"""
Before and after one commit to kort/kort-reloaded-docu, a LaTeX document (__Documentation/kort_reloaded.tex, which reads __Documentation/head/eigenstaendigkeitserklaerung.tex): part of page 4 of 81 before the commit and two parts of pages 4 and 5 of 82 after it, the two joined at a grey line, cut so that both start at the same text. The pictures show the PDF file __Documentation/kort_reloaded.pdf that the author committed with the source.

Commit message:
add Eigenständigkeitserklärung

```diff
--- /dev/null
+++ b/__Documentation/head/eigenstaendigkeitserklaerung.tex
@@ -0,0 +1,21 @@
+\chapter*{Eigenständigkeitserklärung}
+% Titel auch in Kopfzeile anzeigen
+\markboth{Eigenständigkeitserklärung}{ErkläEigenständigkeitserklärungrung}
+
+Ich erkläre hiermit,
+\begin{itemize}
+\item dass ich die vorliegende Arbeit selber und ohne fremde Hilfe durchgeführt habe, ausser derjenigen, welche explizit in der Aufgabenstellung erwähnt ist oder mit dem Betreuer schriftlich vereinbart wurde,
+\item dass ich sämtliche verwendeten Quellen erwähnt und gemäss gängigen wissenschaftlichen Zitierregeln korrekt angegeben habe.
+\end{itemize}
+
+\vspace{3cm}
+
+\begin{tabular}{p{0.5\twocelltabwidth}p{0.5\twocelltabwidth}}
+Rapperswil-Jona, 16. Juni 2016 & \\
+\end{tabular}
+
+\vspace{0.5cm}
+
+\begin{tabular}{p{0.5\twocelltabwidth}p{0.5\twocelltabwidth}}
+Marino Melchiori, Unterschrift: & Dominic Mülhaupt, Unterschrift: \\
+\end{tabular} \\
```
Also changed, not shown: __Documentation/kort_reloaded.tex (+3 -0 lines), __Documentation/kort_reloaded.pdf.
"""
- _WHAT YOU HAVE TO DO_
Show all lines in the records above that hold "tabular".

- _SOLUTION TO THE PROBLEM_
+\begin{tabular}{p{0.5\twocelltabwidth}p{0.5\twocelltabwidth}}
+\end{tabular}
+\begin{tabular}{p{0.5\twocelltabwidth}p{0.5\twocelltabwidth}}
+\end{tabular} \\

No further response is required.